1. Parallel Worlds of the Living and the Dead
From the abundance of anthropological and ethnological research data available, evidence abounds to show the continuity into modern times of the themes sounded in the classics. These theories continue in ancient folk beliefs still held in many places, one of which is that that the living and the dead live in two parallel worlds. The two worlds are in parallel in the sense that what we have been in one, we become in the next. A warrior in the one will be a warrior in the following. This belief, for example, lies behind the boat race held on 5th May every year in Yonaguni, one of the southern-most islands of Japan close to Iriomote Island and Taiwan. Local tradition among the fishing community holds that an identical boat race is held on the same day each year among the deceased inhabitants of the island, and that the two races take place simultaneously.
Another illustration is the way in which the rites of passage for the living parallel the rites of passage for the dead. The Chichibu region of Saitama Prefecture, near Tokyo, preserves these customs within a community that is partly agricultural and partly industrial. Before tanjo (birth) occurs, certain pre-natal rites are performed. After one week, on the evening of the shichiya (the seventh night), the child is named and introduced to his relatives. On the thirtieth day after birth, the child is taken to the shrine for Hatsu-miya-mairi (the first shrine visit), and becomes a parishioner. Various other rituals occur in connection with other life events, but of greater interest than coming of age and marriage are the yakudoshi (years of peril) and the toshi iwai (years of rejoicing).
“The spirit of mourning is infused with a congratulatory feeling.”

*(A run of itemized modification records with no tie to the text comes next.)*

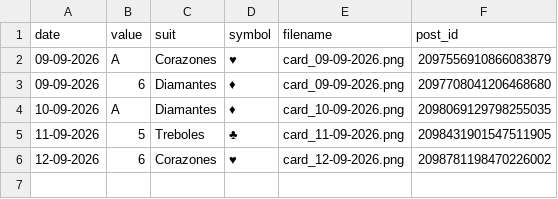
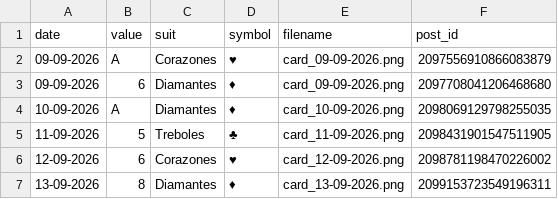
Before and after one commit to Jesus-Ort/RandomCards, a CSV file: data/card_stats.csv, drawn as a sheet.

Commit message:
chore: record daily card

```diff
--- a/data/card_stats.csv
+++ b/data/card_stats.csv
@@ -6 +6,2 @@ date,value,suit,symbol,filename,post_id
 12-09-2026,6,Corazones,♥,card_12-09-2026.png,2098781198470226002
+13-09-2026,8,Diamantes,♦,card_13-09-2026.png,2099153723549196311
```
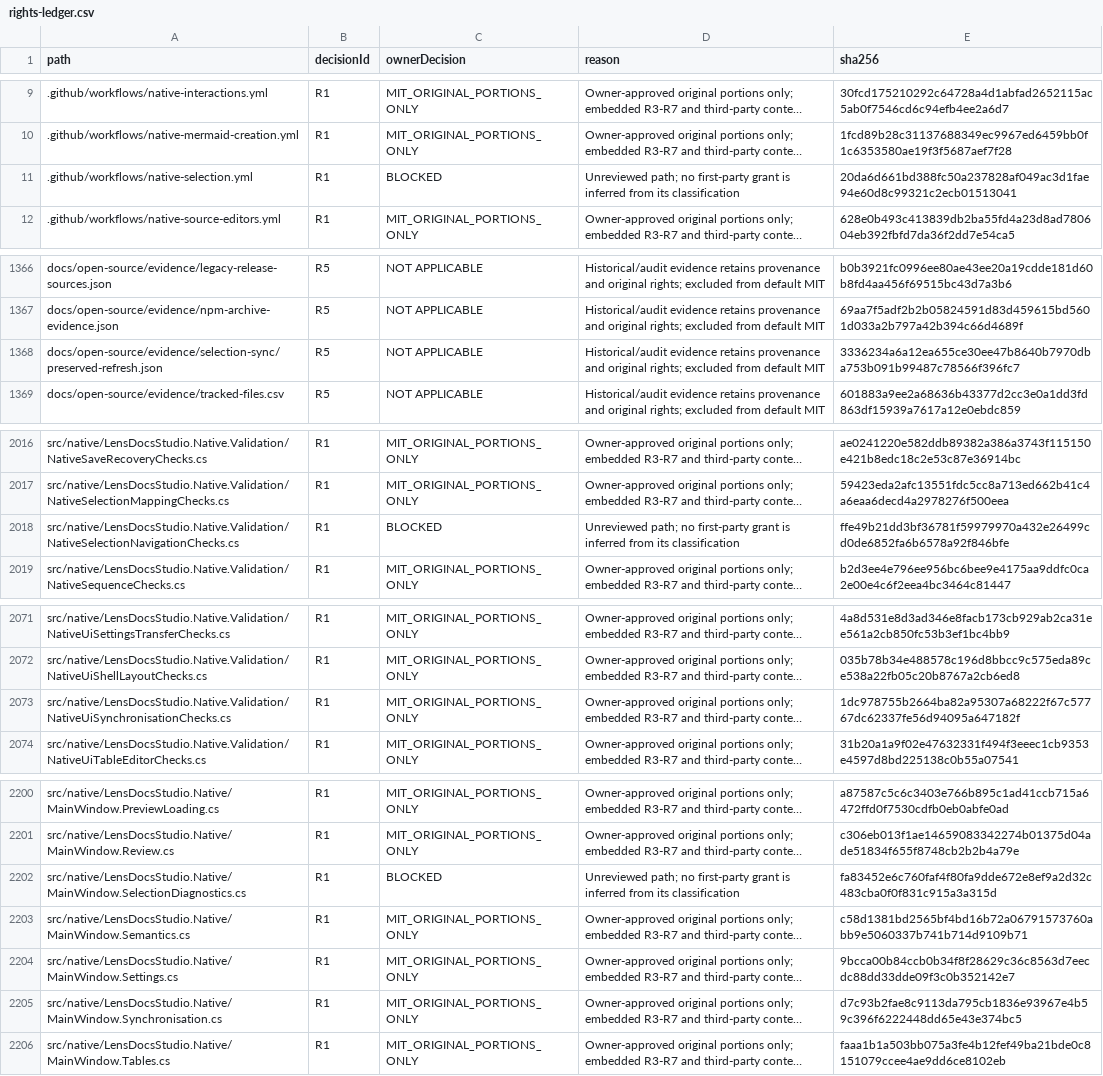
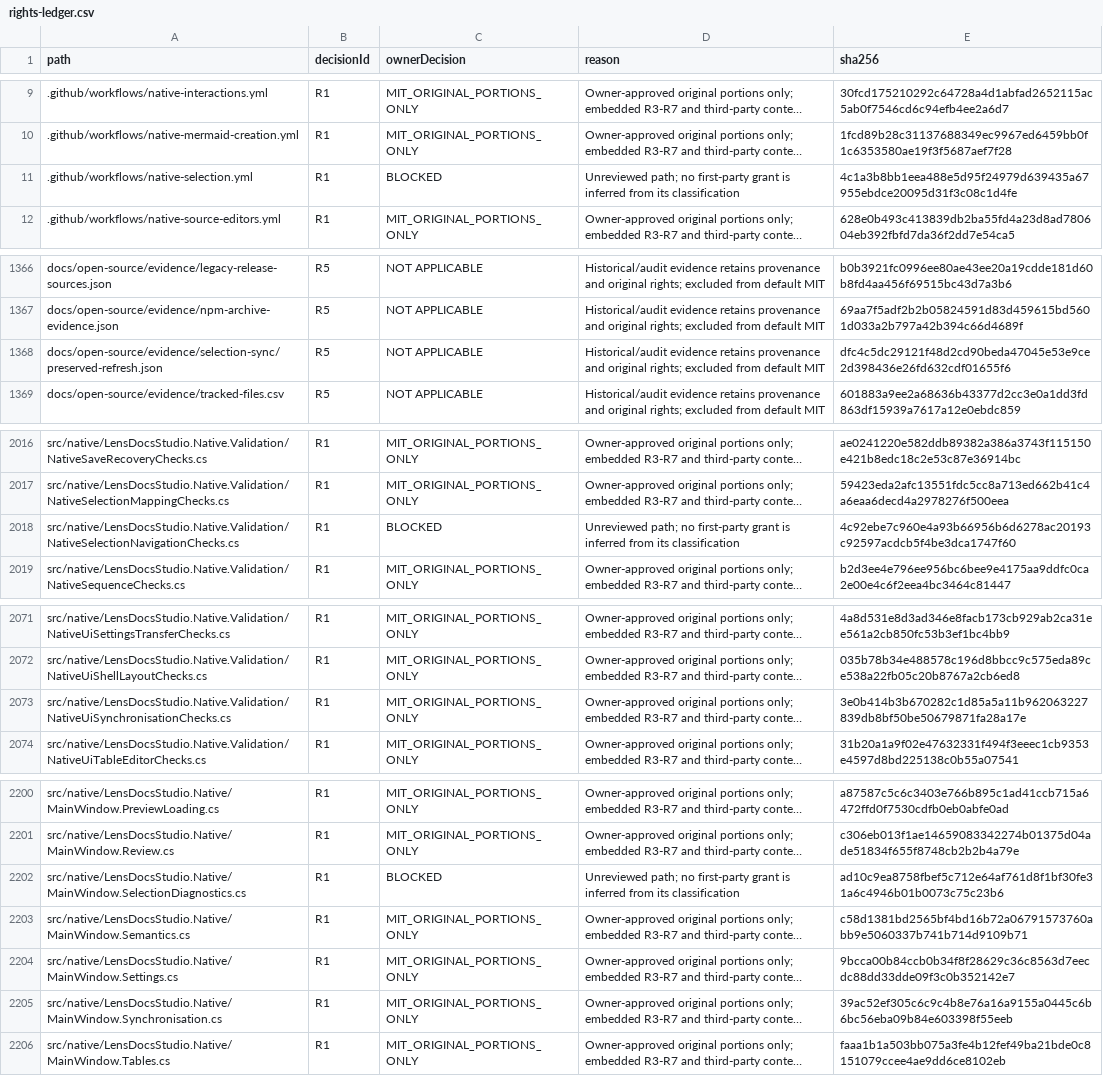
Before and after one commit to DouglasNLima/local-docs-studio, a CSV file: docs/open-source/evidence/goal62/rights-ledger.csv, drawn as a sheet; only a part is shown, gaps mark what is left out; long unchanged cells end in …; the diff covers the shown part only; the diff names each change by its address in the sheet, - before the commit and + after, or states it on an @@ line.

```diff
--- a/docs/open-source/evidence/goal62/rights-ledger.csv
+++ b/docs/open-source/evidence/goal62/rights-ledger.csv
-E11 (sha256): 20da6d661bd388fc50a237828af049ac3d1fae94e60d8c99321c2ecb01513041
+E11 (sha256): 4c1a3b8bb1eea488e5d95f24979d639435a67955ebdce20095d31f3c08c1d4fe
-E1368 (sha256): 3336234a6a12ea655ce30ee47b8640b7970dba753b091b99487c78566f396fc7
+E1368 (sha256): dfc4c5dc29121f48d2cd90beda47045e53e9ce2d398436e26fd632cdf01655f6
-E2018 (sha256): ffe49b21dd3bf36781f59979970a432e26499cd0de6852fa6b6578a92f846bfe
+E2018 (sha256): 4c92ebe7c960e4a93b66956b6d6278ac20193c92597acdcb5f4be3dca1747f60
-E2073 (sha256): 1dc978755b2664ba82a95307a68222f67c57767dc62337fe56d94095a647182f
+E2073 (sha256): 3e0b414b3b670282c1d85a5a11b962063227839db8bf50be50679871fa28a17e
-E2202 (sha256): fa83452e6c760faf4f80fa9dde672e8ef9a2d32c483cba0f0f831c915a3a315d
+E2202 (sha256): ad10c9ea8758fbef5c712e64af761d8f1bf30fe31a6c4946b01b0073c75c23b6
-E2205 (sha256): d7c93b2fae8c9113da795cb1836e93967e4b59c396f6222448dd65e43e374bc5
+E2205 (sha256): 39ac52ef305c6c9c4b8e76a16a9155a0445c6b6bc56eba09b84e603398f55eeb
```
Also changed, not shown: 1 edited cell elsewhere in this file, 7 other files.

Women of 33 and men of 42 are advised to have special purification to avoid evil. These are the years of the yakudoshi, which in reality are often the difficult times of early middle age. The years of anxiety past, the years of long life are celebrated. Sixty is kanreki, 70 is koki, 77 is kiju, 88 is beiju and 99 is hakuju. On some of these occasions the old person may offer some present to members of the family or they may make special acknowledgements of age. Always, these are times of rejoicing. When someone over 80 dies, it is common in some villages to replace the normal black and white awnings of mourning with blue and white ones. The spirit of mourning is infused with a congratulatory feeling. Once a person dies, as we shall see later, many rituals ensue. One small custom relevant here is the act of placing a bowl of rice beside the deceased person to sustain him or her in the spirit world. The funeral service may include words of advice to the deceased and after seven days (shonanoka) he receives a kaimyo (posthumous name, making him a Buddhist priest). The symmetrical relation between the rites of passage of the living and the dead may be observed here. In each case, a name is given after seven days. The lifting of birth taboos and the lifting of death taboos roughly correspond. Thus the living and the dead are seen as inhabiting parallel and similar worlds.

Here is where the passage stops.